#### What this task involves
Print every line below without adding or leaving out a single word.
(Beginning of Extracted records)
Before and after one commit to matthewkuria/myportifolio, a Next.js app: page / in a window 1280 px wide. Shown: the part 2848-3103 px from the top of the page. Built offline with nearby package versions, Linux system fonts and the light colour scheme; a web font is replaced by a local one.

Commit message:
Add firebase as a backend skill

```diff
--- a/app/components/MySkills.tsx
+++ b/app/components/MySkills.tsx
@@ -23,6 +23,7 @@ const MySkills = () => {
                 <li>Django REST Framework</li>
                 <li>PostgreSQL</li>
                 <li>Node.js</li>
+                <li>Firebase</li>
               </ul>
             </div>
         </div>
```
(End of Extracted records)
#### Task answer
Before and after one commit to matthewkuria/myportifolio, a Next.js app: page / in a window 1280 px wide. Shown: the part 2848-3103 px from the top of the page. Built offline with nearby package versions, Linux system fonts and the light colour scheme; a web font is replaced by a local one.

Commit message:
Add firebase as a backend skill

```diff
--- a/app/components/MySkills.tsx
+++ b/app/components/MySkills.tsx
@@ -23,6 +23,7 @@ const MySkills = () => {
                 <li>Django REST Framework</li>
                 <li>PostgreSQL</li>
                 <li>Node.js</li>
+                <li>Firebase</li>
               </ul>
             </div>
         </div>
```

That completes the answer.